Bally’s Centaur pinball machine came from the factory with an electromagnet, installed in the top-right corner of the playfield. It would hold the ball in place after it hit the “release” target, which initiates the multi-ball mode.
Unfortunately, as time passed and these electromagnets burnt out, it became more difficult and expensive to find a replacement magnet. Most games no longer have the magnet installed, as it was likely removed to be sold.
On our machine, we had no idea if the magnet was still there, and one day decided to look under the playfield to see if there was one. It turns out there was, but it didn’t work.
After verifying the electrical side was fine, we took out the magnet to find that a screw had gone through the playfield, and through the coil!
The price of a replacement electromagnet is upwards of $100! Thus, we decided we would remove the old coil wire and wrap our own. After all, how hard could it be?
This year marked the second annual Ottawa Pinball and Gameroom Show (I tend to call it the Pinball Expo). On Friday, September 7th, 2012, over 50 pinball machines were installed at the Hilton Garden Inn by the Ottawa Airport, and by Saturday, there were around 60+ tables. The show spanned from September 8th to the 9th.
As per last year, I made a video of the show, but I was much more ambitious this year. I ended up creating something more documentary styled, incorporating multiple interviews, to find out the more personal side of pinball. The video is indeed a bit un-conventional, but I am pleased with it.
I’ve talked about electronic maintenance on our pinball machines before, including some fairly serious refurbishing. One type of restoration my father and I were hesitant to try was cosmetic, since we aren’t exactly artistic.
Well, we did it anyway! Read on for a full, detailed account of our journey restoring a Bally Medusa.
Since getting the new camera, I’ve been getting around to filming a lot of things I’ve wanted to do in HD. I apologize for the jiggle: I learnt the hard way that image stabilization should always be enabled.
It’s been a while since I’ve posted anything about pinball, so I figured I’d share some photos of his arcade, the “Silver Ball Arcade”!
A very basic photo post: all sorts of photos of my dad’s pinball collection. Awesome 😀
Well, my dad has recently become a pinball machine collector. In August, he bought his first machine, Riviera, and soon, he had acquired 4 more machines. Most recently, he acquired his first electronic pinball machine, Gorgar, by Williams, based in Chicago. Here is a brief description: released December of 1979, 14,000 units were made, it has a jungle theme to it, with a heartbeat sound in the background that speeds up as game-play intensifies. It looks to me like it will be a LOT of fun once we get it working properly.

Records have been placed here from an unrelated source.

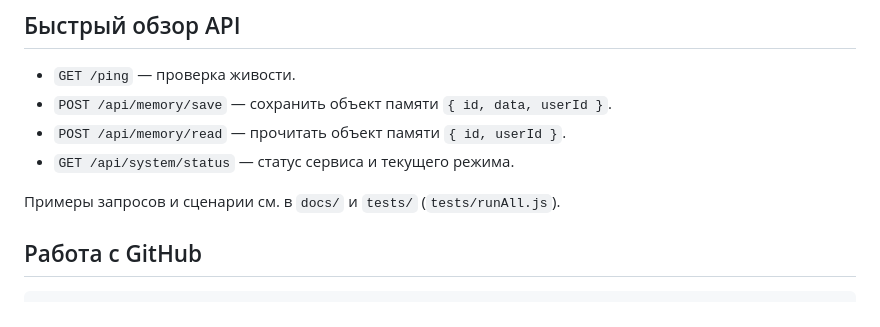
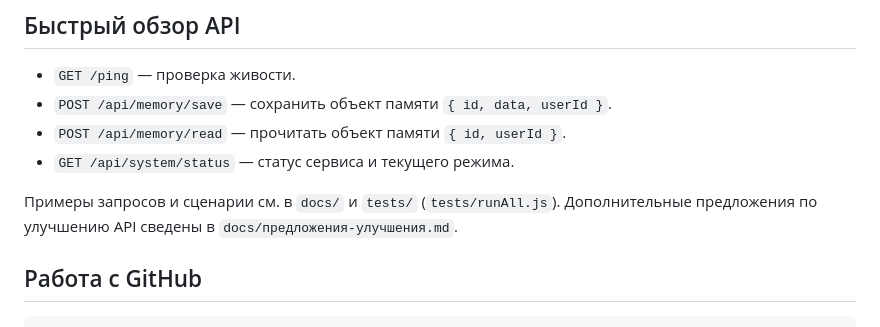
Before and after one commit to redvampir/sofia-memory-plugin, a Markdown page: README.md, the part around the change. GitHub-like rendering.

Commit message:
Добавить список улучшений API и ссылку в README

```diff
--- a/README.md
+++ b/README.md
@@ -44,7 +44,7 @@ curl http://localhost:10000/ping
 - `POST /api/memory/read` — прочитать объект памяти `{ id, userId }`.
 - `GET /api/system/status` — статус сервиса и текущего режима.
 
-Примеры запросов и сценарии см. в `docs/` и `tests/` (`tests/runAll.js`).
+Примеры запросов и сценарии см. в `docs/` и `tests/` (`tests/runAll.js`). Дополнительные предложения по улучшению API сведены в `docs/предложения-улучшения.md`.
 
 ## Работа с GitHub
 
```
Also changed, not shown: docs/предложения-улучшения.md (added, +45 -0 lines).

The machine mostly works, the lights all flash, points are counted, the ball is served (one set of solenoids isn’t working right now, that bring up the GAR letter targets), however it doesn’t allow you to play more than one player (it is a four player game), and it doesn’t stop at 5 balls: you get infinite plays. › Continue reading